Mountain Laurel (Kalmia latifiolia) is Connecticut's state flower. It's a fragrant medium shrub that grows native from southern coastal Maine to Florida and west to Indiana. So, when you mentioned Texas Mountain Laurel (Calia secundiflora) I had to Google. Different shrub - thank goodness for Latin names or we'd never be able to figure out what's what). Your mountain laurel has beautiful rich blue blooms. Not a good candidate for our acidic soils though and we're probably a tad too cold for it to be a reliable bloomer w/o protection. We're Zone 7 and, apparently, it prefers 8+. :( I'm always looking for something different to plant and I love to zone push. Thanks for bringing it to my attention. Both of my daughters live in Texas - I'll have to ask them about it.

Lars, I love agapanthus and it grows here on the coast well. I've had it in my garden for 6-7 years. Nice plant. Not all varieties are hardy here but Agapanthus 'Blue Globe' has done very well in my gardens.

Linda, yes Hydrangea paniculata 'Limelight' is a beautiful shrub and absolutely cold reliable. Have you tried any of the new hydrangea macrophyllas like 'Pistachio'? They bloom on both old/new wood. So, you should get flowers even if this year's canes die to the ground over winter.

/tricia

    Bookmark   September 9, 2012 at 12:01PM
Sign Up to comment
More Discussions
Fat Tuesday, and More
As it turned out, a guest didn't want to come to the...
dcarch7
What's Your Favorite Meal?
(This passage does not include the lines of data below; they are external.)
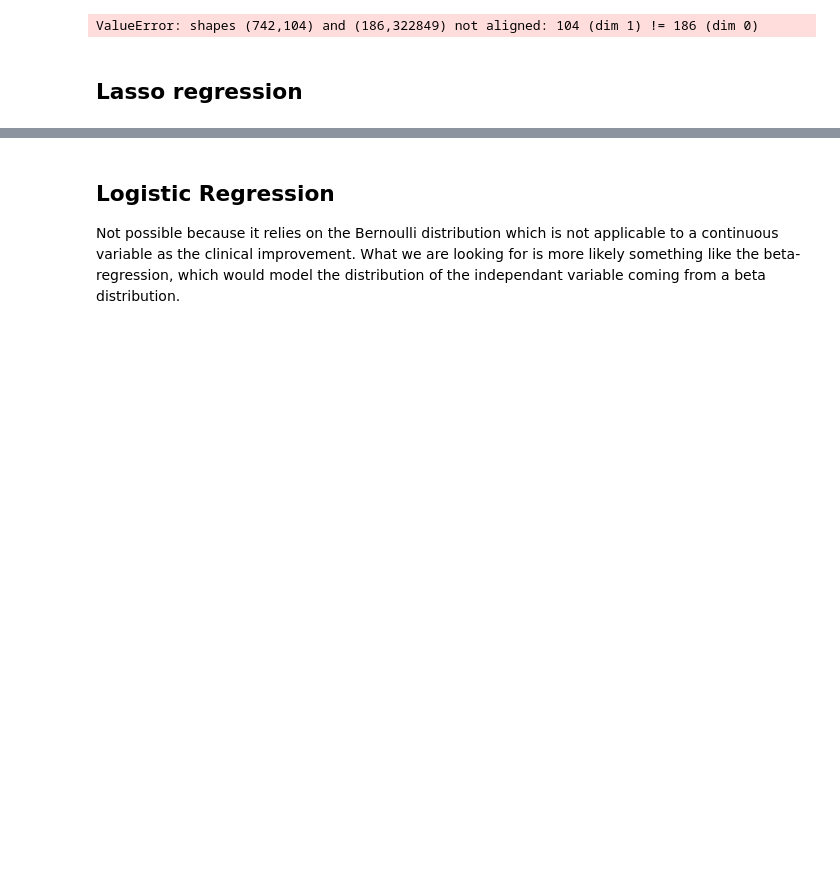
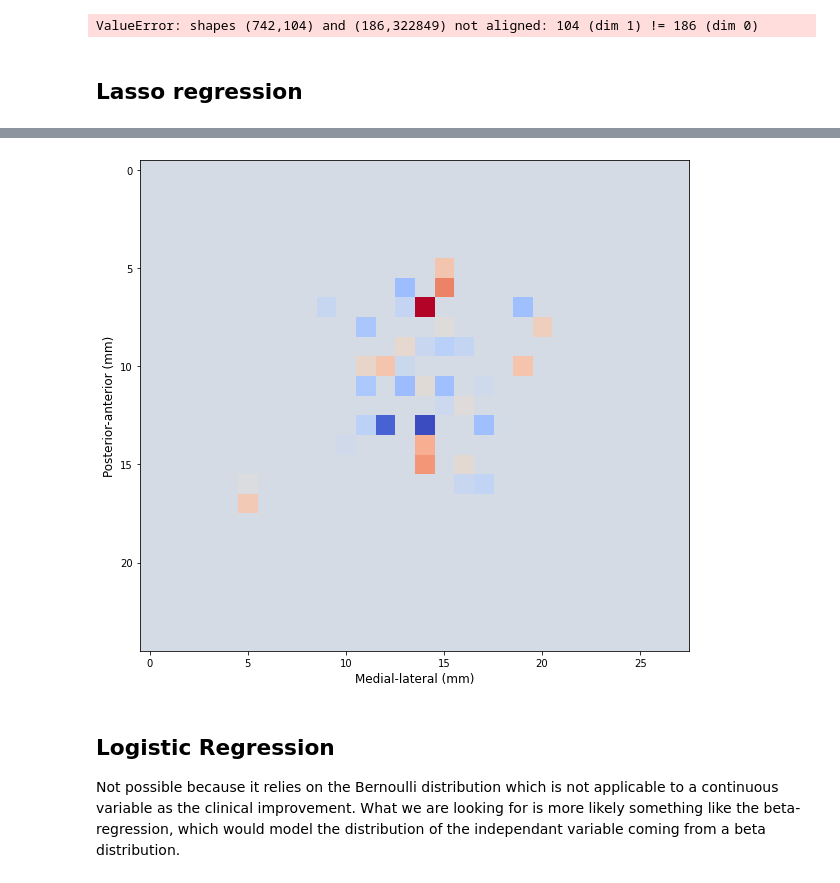
Before and after one commit to QuentinSav/probabilistic-stimulation-maps, a Jupyter notebook: modelEvaluation.ipynb, the cells around one changed output, grey strips where cells are left out. Drawn from its saved outputs; the diff is of its cells as text; code cells hidden in the pictures; blank space fills up the shorter version.

```diff
--- a/modelEvaluation.ipynb
+++ b/modelEvaluation.ipynb
@@ -490,3 +317,7 @@ plot_results(model, X_test, y_test, X_train, y_train)
+# %%
+plot_map(model, dim='2D', slice_index=10)
+# %% [output]
+[figure, added]
 # %% [markdown]
 ## Logistic Regression
 Not possible because it relies on the Bernoulli distribution which is not applicable to a continuous variable as the clinical improvement. What we are looking for is more likely something like the beta-regression, which would model the distribution of the independant variable coming from a beta distribution.
```
Also changed, not shown: parts of 9 cells of this notebook, 13 other files.
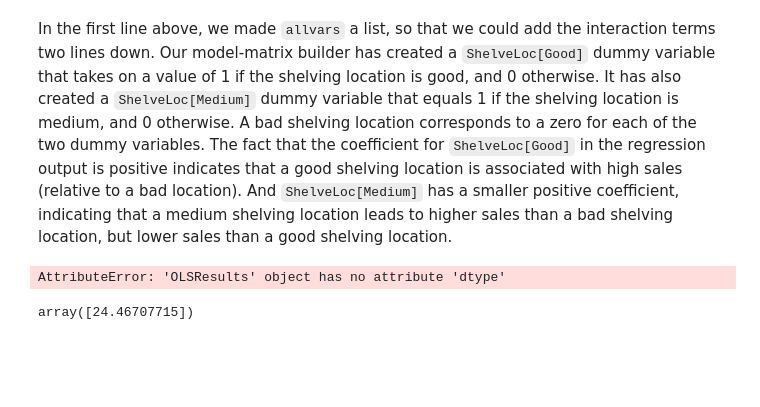
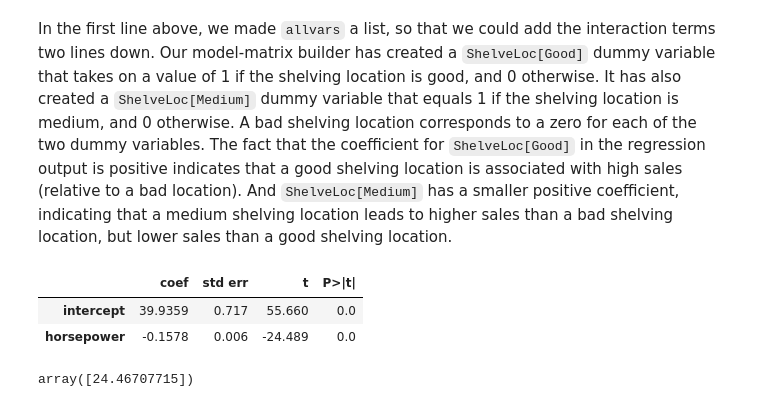
Before and after one commit to dchakrabarti1/ISLP-Labs-Chakrabarti, a Jupyter notebook: Ch03-linreg-lab.ipynb, the cells around one changed output. Saved outputs shown, nothing was run; the diff lists cells and outputs as text; code cells hidden in the pictures; blank space fills up the shorter version.

```diff
--- a/Ch03-linreg-lab.ipynb
+++ b/Ch03-linreg-lab.ipynb
@@ -727,15 +727,17 @@ shelving location, but lower sales than a good shelving location.
 # %%
 Auto = load_data('Auto')
 y = Auto['mpg']
 design7 = MS(['horsepower'])
 X = design7.fit_transform(Auto)
 model = sm.OLS(y,X)
-results = model.fit()
-summarize(results)
+results7 = model.fit()
+summarize(results7)
 # there seems to be a relationship between horespower and mpg since the p value is essentially 0
 # there is a negative relationship, being that for 100 units of horsepower increasing, 15 units decrease from mpg
 # %% [output]
-AttributeError: 'OLSResults' object has no attribute 'dtype'
+|  | coef | std err | t | P>|t| |
+| intercept | 39.9359 | 0.717 | 55.660 | 0.0 |
+| horsepower | -0.1578 | 0.006 | -24.489 | 0.0 |
 # %%
 test_df = pd.DataFrame({'horsepower': [98]})
 test_X = design7.transform(test_df)
```
Also changed, not shown: parts of 1 cell of this notebook.
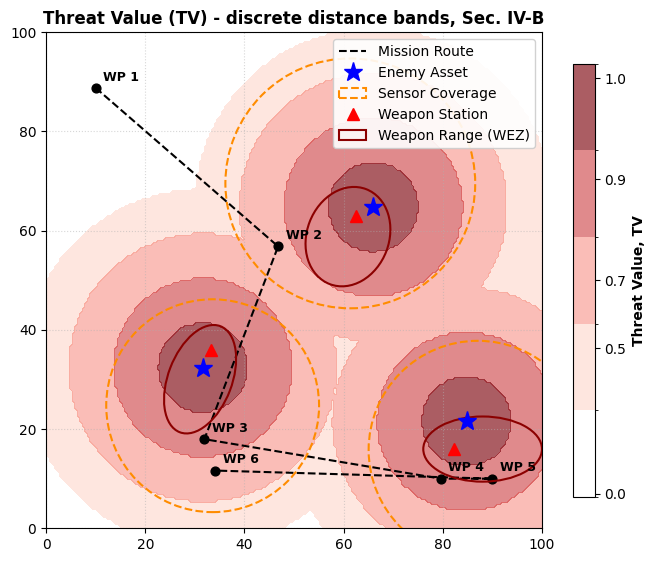
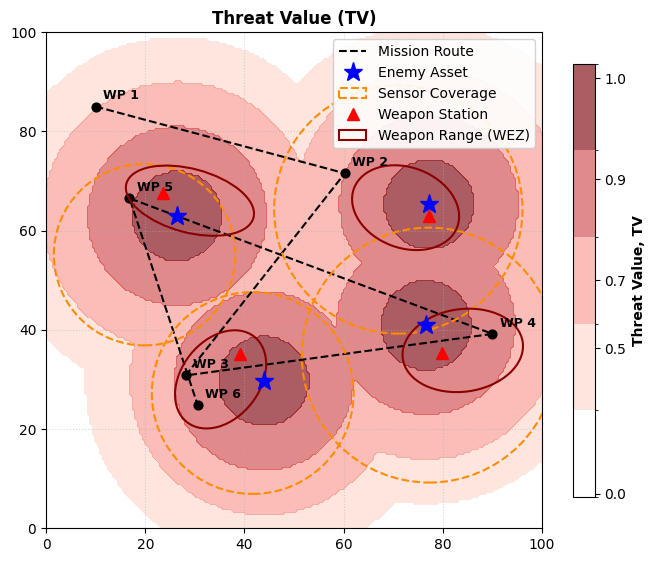
Unified diff of the notebook cell whose output changed from the first chart to the second:
--- before
+++ after
@@ -5,5 +5,4 @@
 
 def threat_value_band(distance, R=influence_radius):
-    """Discrete threat-value step function, Sec. IV-B."""
     conditions = [distance <= 0.2 * R,
                   distance <= 0.4 * R,
@@ -59,5 +58,5 @@
 
 # Graph Layout Configuration
-ax3.set_title("Threat Value (TV) - discrete distance bands, Sec. IV-B", fontsize=12, weight='bold')
+ax3.set_title("Threat Value (TV)", fontsize=12, weight='bold')
 ax3.set_xlim(0, 100); ax3.set_ylim(0, 100); ax3.grid(True, ls=':', alpha=0.5); ax3.set_aspect('equal')
 

Commit: Finalization as of 30 Jun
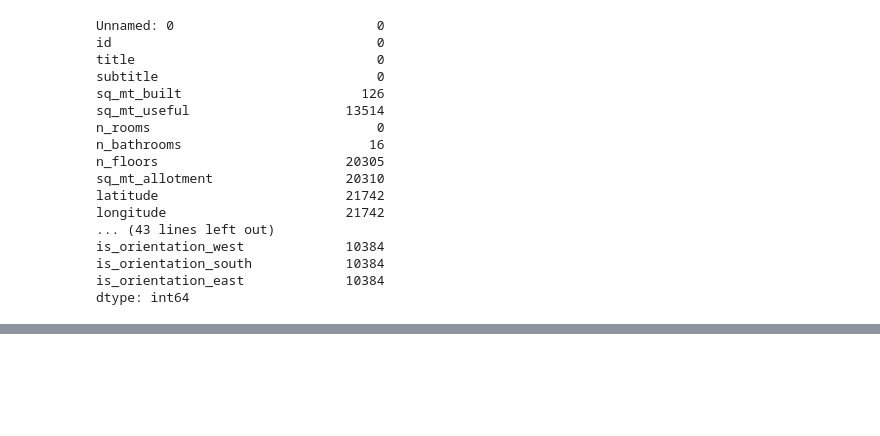
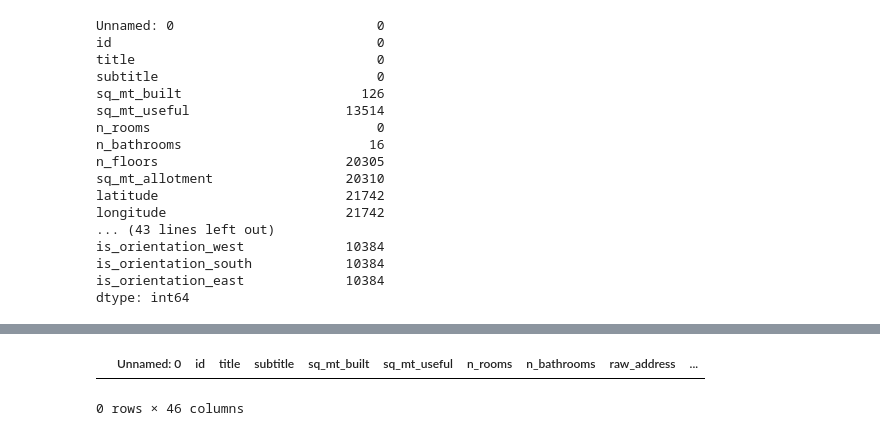
Before and after one commit to AsminSayim/yapay_zeka, a Jupyter notebook: 250203/ev_fiyat_tahmini.ipynb, the cells around one changed output, grey strips where cells are left out. Cells and saved outputs as stored; diff of their text form; code cells hidden in the pictures; blank space fills up the shorter version.

```diff
--- a/250203/ev_fiyat_tahmini.ipynb
+++ b/250203/ev_fiyat_tahmini.ipynb
@@ -98,2 +115,8 @@ dtype: int64
 # %%
 df = df.drop(columns=["has_private_parking", "has_public_parking", "is_kitchen_equipped", "is_furnished", "are_pets_allowed", "rent_price_by_area", "door","portal","longitude","latitude","sq_mt_allotment","n_floors"])
+# %%
+#boş deger sayısı fazla olan sütunları veri setinden kaldırmak.
+#df=dememizin sebebi drop ile kaldıralım sütunların veri setinden kalıcı olarak silinmesi için.
+
+df=df.drop(columns=["sq_mt_useful","n_floors","sq_mt_allotment","latitude","longitude","raw_address","street_number","portal","door","rent_price_by_area","is_orientation_north","is_orientation_west","is_orientation_south","is_orientation_east","are_pets_allowed","is_furnished","is_kitchen_equipped","has_public_parking","has_private_parking","parking_price"])
+#bu satırı bir kez çalıştırdığınızda sütunlar kalıcı olarak kaldırılacağı için tekrar çalıştırıldığında sütunları bulamadığı için hata verecektir.
@@ -99,0 +162,7 @@ df = df.drop(columns=["has_private_parking", "has_public_parking", "is_kitchen_e
+# %%
+#veri türü bool olduğu için yalnızca true ya da false değeri alabilir
+#o zaman False dışında bir değer var mı kontrol edelim
+df[df["is_rent_price_known"]!=False]
+# %% [output]
+|  | Unnamed: 0 | id | title | subtitle | sq_mt_built | sq_mt_useful | n_rooms | n_bathrooms | raw_address | ... |
+0 rows × 46 columns
```
Also changed, not shown: parts of 32 cells of this notebook, 1 other file.
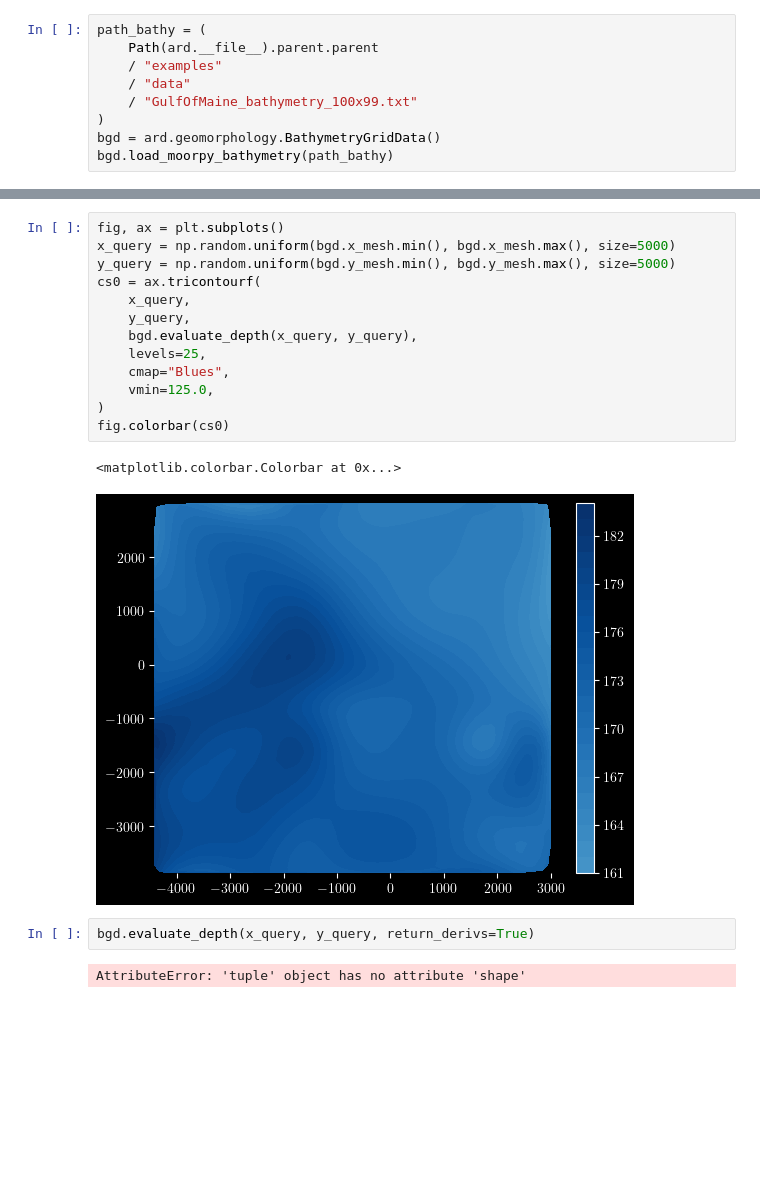
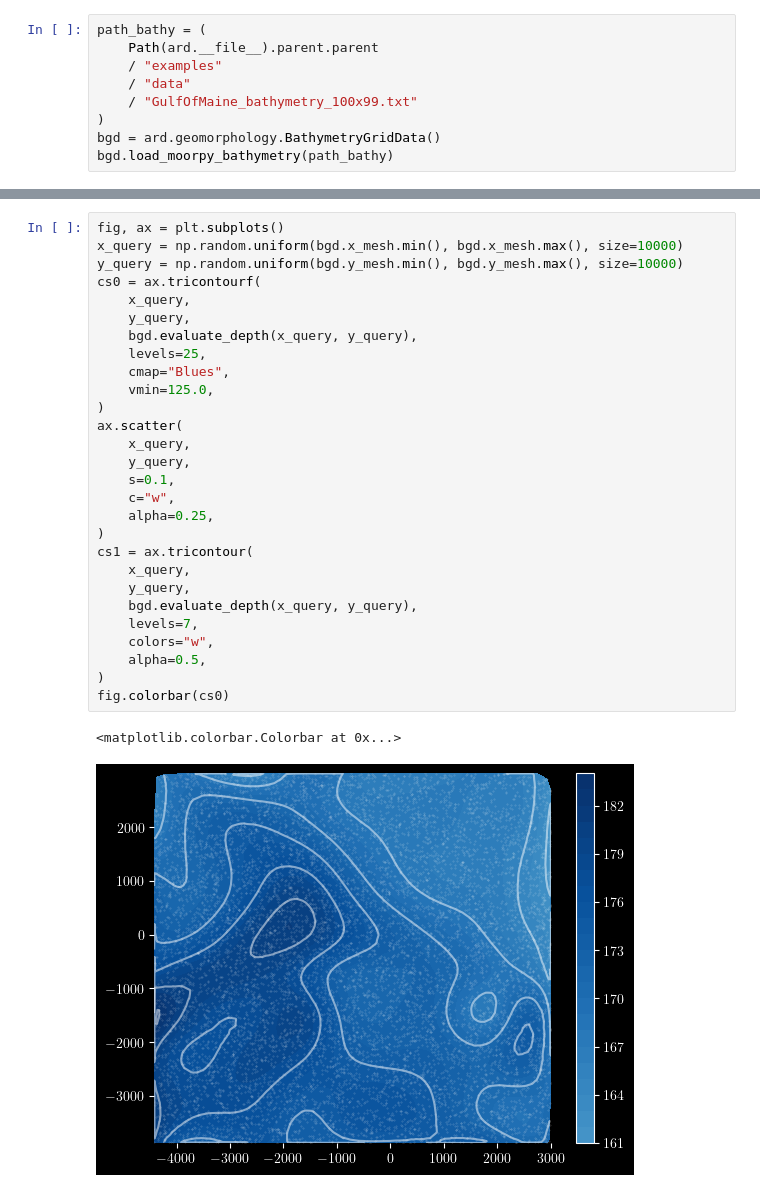
Before and after one commit to WISDEM/Ard, a Jupyter notebook: examples/offshore/bathymetry.ipynb, the cells around one changed output, grey strips where cells are left out. Cells and saved outputs as stored; diff of their text form; blank space fills up the shorter version.

```diff
--- a/examples/offshore/bathymetry.ipynb
+++ b/examples/offshore/bathymetry.ipynb
@@ -58,20 +58,31 @@ cb0.set_label("bathymetric depth (m)")
 # %%
 fig, ax = plt.subplots()
-x_query = np.random.uniform(bgd.x_mesh.min(), bgd.x_mesh.max(), size=5000)
-y_query = np.random.uniform(bgd.y_mesh.min(), bgd.y_mesh.max(), size=5000)
+x_query = np.random.uniform(bgd.x_mesh.min(), bgd.x_mesh.max(), size=10000)
+y_query = np.random.uniform(bgd.y_mesh.min(), bgd.y_mesh.max(), size=10000)
 cs0 = ax.tricontourf(
     x_query,
     y_query,
     bgd.evaluate_depth(x_query, y_query),
     levels=25,
     cmap="Blues",
     vmin=125.0,
 )
+ax.scatter(
+    x_query,
+    y_query,
+    s=0.1,
+    c="w",
+    alpha=0.25,
+)
+cs1 = ax.tricontour(
+    x_query,
+    y_query,
+    bgd.evaluate_depth(x_query, y_query),
+    levels=7,
+    colors="w",
+    alpha=0.5,
+)
 fig.colorbar(cs0)
 # %% [output]
 <matplotlib.colorbar.Colorbar at 0x...>
-[figure, old version]
+[figure, new version]
-# %%
-bgd.evaluate_depth(x_query, y_query, return_derivs=True)
-# %% [output]
-AttributeError: 'tuple' object has no attribute 'shape'
```
Also changed, not shown: parts of 1 cell of this notebook, 1 other file.
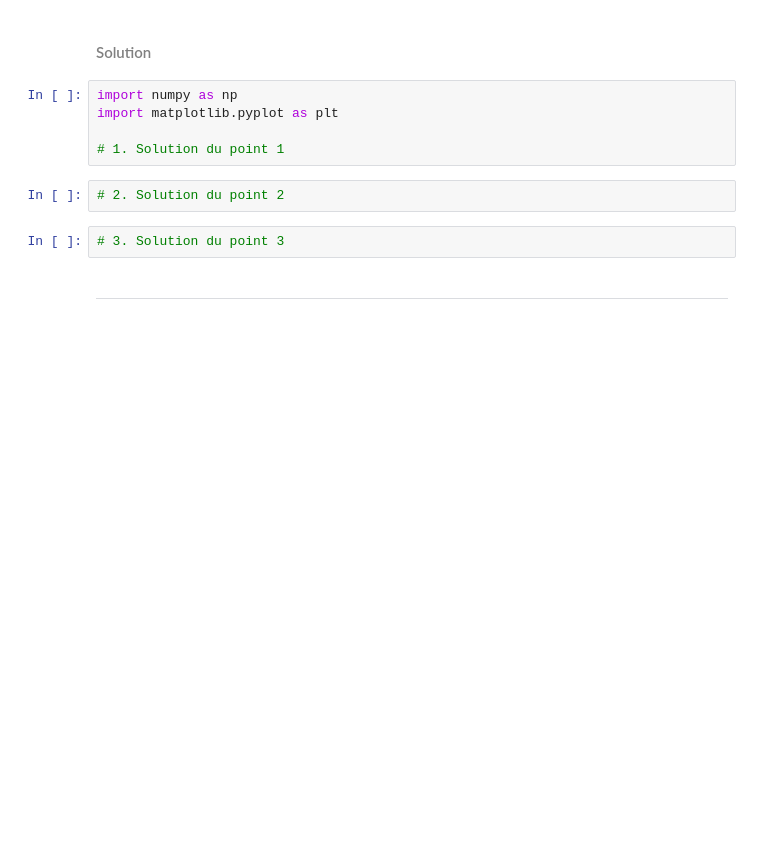
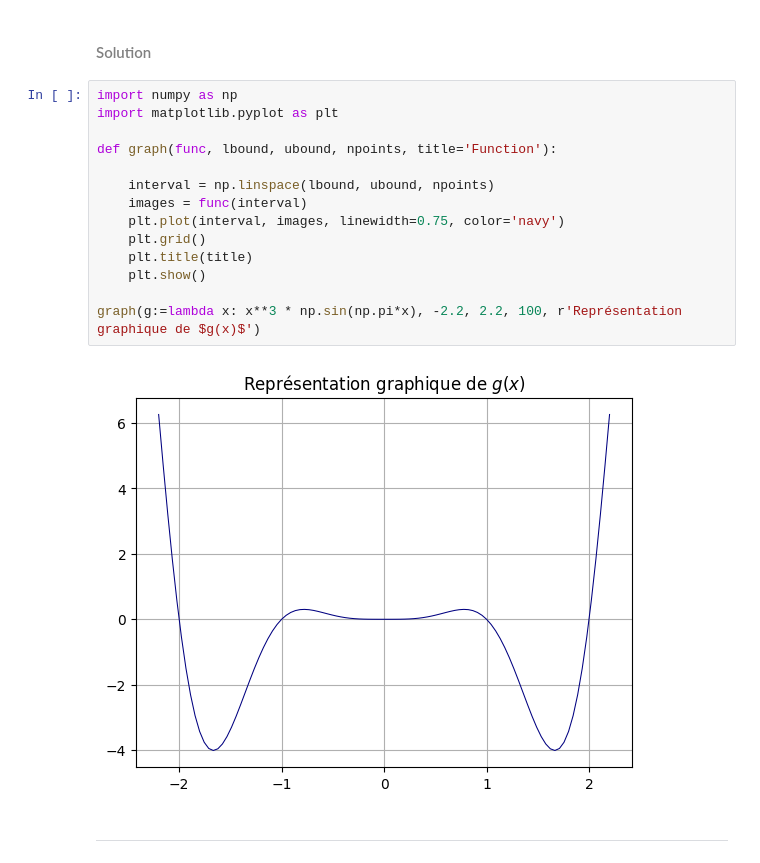
Before and after one commit to mightykatun/epfl-icc-man, a Jupyter notebook: Series/Serie_10/Serie_10.ipynb, the cells around one changed output. Drawn from its saved outputs; the diff is of its cells as text; blank space fills up the shorter version.

```diff
--- a/Series/Serie_10/Serie_10.ipynb
+++ b/Series/Serie_10/Serie_10.ipynb
@@ -34,15 +34,22 @@ On cherche à étudier la fonction $g$ en la représentant graphiquement et en d
 4. de déterminer visuellement le nombre de zéros dans l'intervalle considéré.
 # %% [markdown]
 #### <font color=grey>Solution </font>
-# %%
-import numpy as np
-import matplotlib.pyplot as plt
-
-# 1. Solution du point 1
-# %%
-# 2. Solution du point 2
-# %%
-# 3. Solution du point 3
+# %%
+import numpy as np
+import matplotlib.pyplot as plt
+
+def graph(func, lbound, ubound, npoints, title='Function'):
+
+    interval = np.linspace(lbound, ubound, npoints)
+    images = func(interval)
+    plt.plot(interval, images, linewidth=0.75, color='navy')
+    plt.grid()
+    plt.title(title)
+    plt.show()
+
+graph(g:=lambda x: x**3 * np.sin(np.pi*x), -2.2, 2.2, 100, r'Représentation graphique de $g(x)$')
+# %% [output]
+[figure, added]
 # %% [markdown]
 ***
 # %% [markdown]
```
Also changed, not shown: parts of 5 cells of this notebook.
To cook, to eat, to repeat...
Celebrate the continuation of the forum, and tell me...
plllog
That Time Of Year Again :)
Hi everyone, It's been a long weekend (both good and...
moonwolf_gw
Slightly shocket at Joy of Baking video
I started watching the Apple Pie video and right at...
wintercat_gw
Need Help Please.....
How does one now reach various listings such as "onions",...
Robert Givens
People viewed this after searching for:
© 2015 Houzz Inc. Houzz® The new way to design your home™